Among the lesser known songs recorded by the Beatles in the spring or summer of 1960, they did a "jazz standard" called "I Will Always Be in Love with You". According to one source I found, it was first done by somebody named Morton Downey in the late '20s, but it's been speculated that the Beatles learned it from the version by Fats Domino.
This song is an example of The Beatles performing songs that predate the rock 'n' roll era, which are mostly pop tunes on the jazzy side, and reflect the influence of the music their parents knew. In particular, there's some possibility that Paul's father, who performed in a jazz band, taught him the song- or it could very well have been John's mother, who knew some chords on the banjo.

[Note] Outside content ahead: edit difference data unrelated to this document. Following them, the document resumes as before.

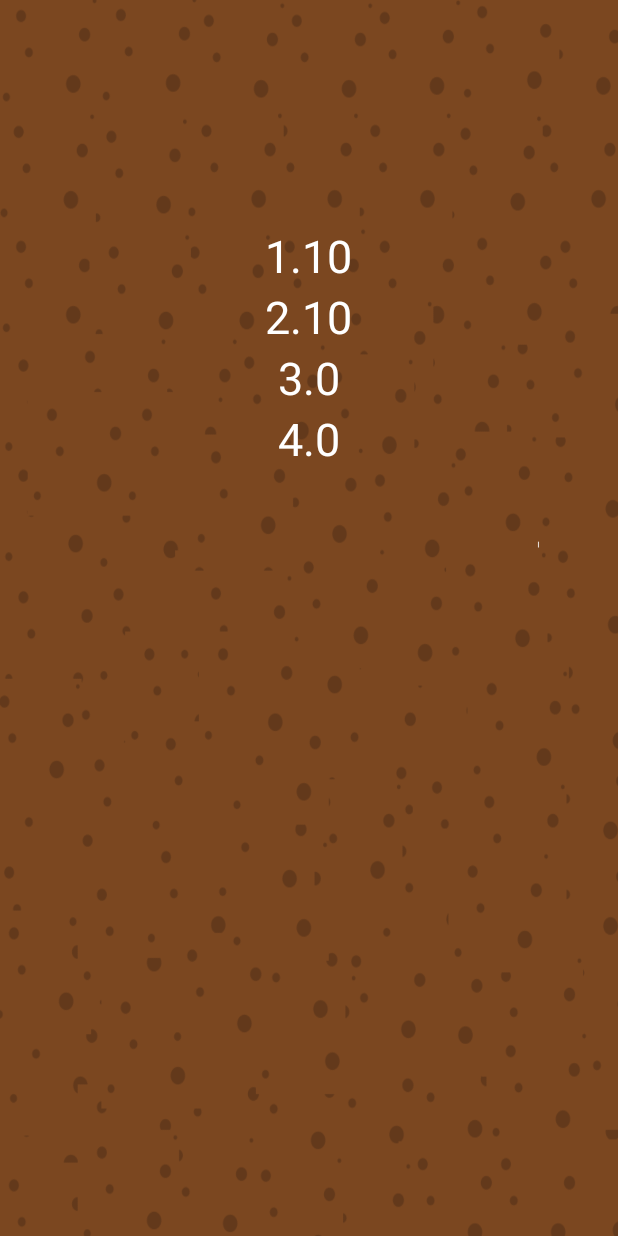
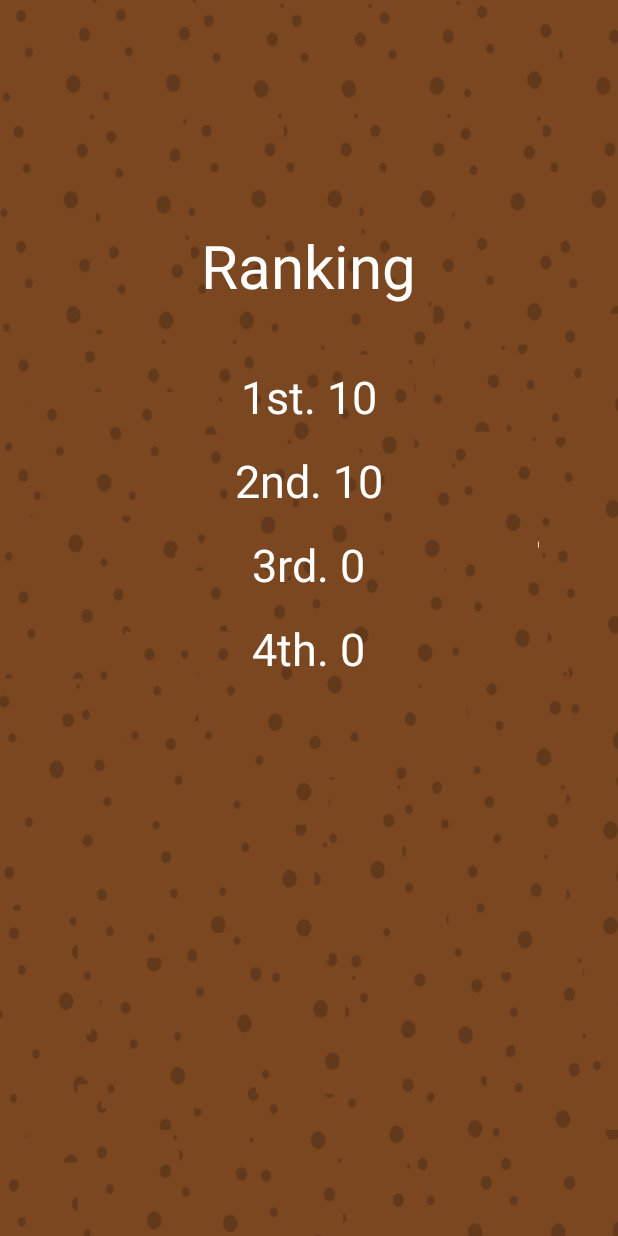
Before and after one commit to kladier/onedayAndroid, an Android app: the HighScoreActivity screen opened directly, with no data from a screen before it, on a phone screen of 412 x 824 dp. Run offline under Robolectric (Android 15) with nearby library versions, the phone set to English and light mode, and no system bars.

Commit message:
fix some design

```diff
--- a/app/src/main/java/com/m2dl/nojoke/oneday/GameView.java
+++ b/app/src/main/java/com/m2dl/nojoke/oneday/GameView.java
@@ -58,9 +58,6 @@ public class GameView extends SurfaceView implements Runnable, SensorEventListen
     //Shared Prefernces to store the High Scores
     SharedPreferences sharedPreferences;
 
-    //to count the number of Misses
-    int countMisses;
-
     //indicator that the enemy has just entered the game screen
     boolean flag ;
 
@@ -112,10 +109,6 @@ public class GameView extends SurfaceView implements Runnable, SensorEventListen
 
         //setting the score to 0 initially
         score = 0;
-
-        //setting the countMisses to 0 initially
-        countMisses = 0;
-
         this.screenX = screenX;
 
         isGameOver = false;
@@ -187,7 +180,6 @@ public class GameView extends SurfaceView implements Runnable, SensorEventListen
                     bitcoin.setX(-200);
                 }
 
-
         //updating the Rock coordinates
         for(int r = 0; r < NB_ROCKS ; r++) {
             rocks[r].update(player.getSpeed());
@@ -201,7 +193,6 @@ public class GameView extends SurfaceView implements Runnable, SensorEventListen
                 playing = false;
                 //setting the isGameOver true as the game is over
                 isGameOver = true;
-
 
                 //stopping the gameon gameon
                 gameOnsound.stop();
@@ -292,8 +283,8 @@ public class GameView extends SurfaceView implements Runnable, SensorEventListen
                 paint);
 
             //drawing the score on the game screen
-            paint.setTextSize(30);
-            canvas.drawText("Score:"+score,100,50,paint);
+            paint.setTextSize(35);
+            canvas.drawText("Score : "+score,100,50,paint);
 
             //drawing boom image
             canvas.drawBitmap(
--- a/app/src/main/java/com/m2dl/nojoke/oneday/activities/HighScoreActivity.java
+++ b/app/src/main/java/com/m2dl/nojoke/oneday/activities/HighScoreActivity.java
@@ -26,10 +26,10 @@ public class HighScoreActivity extends AppCompatActivity {
 
         sharedPreferences  = getSharedPreferences("SHAR_PREF_NAME", Context.MODE_PRIVATE);
 
-        textView.setText("1."+sharedPreferences.getInt("score1",0));
-        textView2.setText("2."+sharedPreferences.getInt("score2",0));
-        textView3.setText("3."+sharedPreferences.getInt("score3",0));
-        textView4.setText("4."+sharedPreferences.getInt("score4",0));
+        textView.setText("1st. "+sharedPreferences.getInt("score1",0));
+        textView2.setText("2nd. "+sharedPreferences.getInt("score2",0));
+        textView3.setText("3rd. "+sharedPreferences.getInt("score3",0));
+        textView4.setText("4th. "+sharedPreferences.getInt("score4",0));
 
 
     }
--- a/app/src/main/res/layout/activity_high_score.xml
+++ b/app/src/main/res/layout/activity_high_score.xml
@@ -11,51 +11,67 @@
     android:background="@drawable/background">
 
     <TextView
-
-        android:text="sdfas"
-        android:textAlignment="center"
-        android:textColor="@android:color/white"
+        android:id="@+id/ranking"
         android:layout_width="wrap_content"
         android:layout_height="wrap_content"
         android:gravity="center"
+        android:textAlignment="center"
+        android:text="Ranking"
+        android:textColor="@android:color/white"
+        android:textSize="40dp"
+        android:layout_marginBottom="40dp"
+        />
+
+    <TextView
+
+        android:id="@+id/textView"
+        android:layout_width="wrap_content"
+        android:layout_height="wrap_content"
+        android:gravity="center"
+        android:text="High Score 1"
+        android:textAlignment="center"
+        android:textColor="@android:color/white"
         android:textSize="30dp"
-        android:id="@+id/textView" />
+        android:layout_marginBottom="15dp"
+        />
 
     <TextView
 
 
+        android:id="@+id/textView2"
+        android:layout_width="wrap_content"
+        android:layout_height="wrap_content"
+        android:gravity="center"
+
+        android:text="High Score 2"
         android:textColor="@android:color/white"
         android:textSize="30dp"
-        android:layout_width="wrap_content"
-        android:layout_height="wrap_content"
-
-        android:gravity="center"
-        android:id="@+id/textView2"
+        android:layout_marginBottom="15dp"
         />
 
     <TextView
 
-        android:textColor="@android:color/white"
-        android:gravity="center"
-        android:textAlignment="center"
+        android:id="@+id/textView3"
         android:layout_width="wrap_content"
         android:layout_height="wrap_content"
-        android:textSize="30dp"
-        android:id="@+id/textView3"
-        />
+        android:layout_marginBottom="15dp"
+        android:gravity="center"
+        android:text="High Score 3"
+        android:textAlignment="center"
+        android:textColor="@android:color/white"
+        android:textSize="30dp" />
 
     <TextView
 
+        android:id="@+id/textView4"
         android:layout_width="wrap_content"
         android:layout_height="wrap_content"
-        android:textSize="30dp"
+        android:layout_marginBottom="15dp"
+        android:gravity="center"
+        android:text="High Score 4"
+        android:textAlignment="center"
         android:textColor="@android:color/white"
-        android:gravity="center"
-        android:textAlignment="center"
-        android:id="@+id/textView4"
-        />
-
-
+        android:textSize="30dp" />
 
 
 </LinearLayout>
```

From the sounds of it, John was trying to imitate Elvis.
Unfortunately, for the life of me, I cannot find any recorded version available to listen to that predates the Beatles version anywhere, so I guess if you wanna hear it, you'll have to buy some Fats Domino collection... which makes me dubious about it being called a "standard". I managed to hear at least a sample of it on Allmusic's entry for Bear Family's Out of New Orleans, which I recommend for completists like me. I'm not so sure if the Beatles were trying to copy it, what with the Elvis stutter, but I don't see why they couldn't have learned it from his version...
Of course, if you're desperate, there are a couple covers on YouTube made after 1960.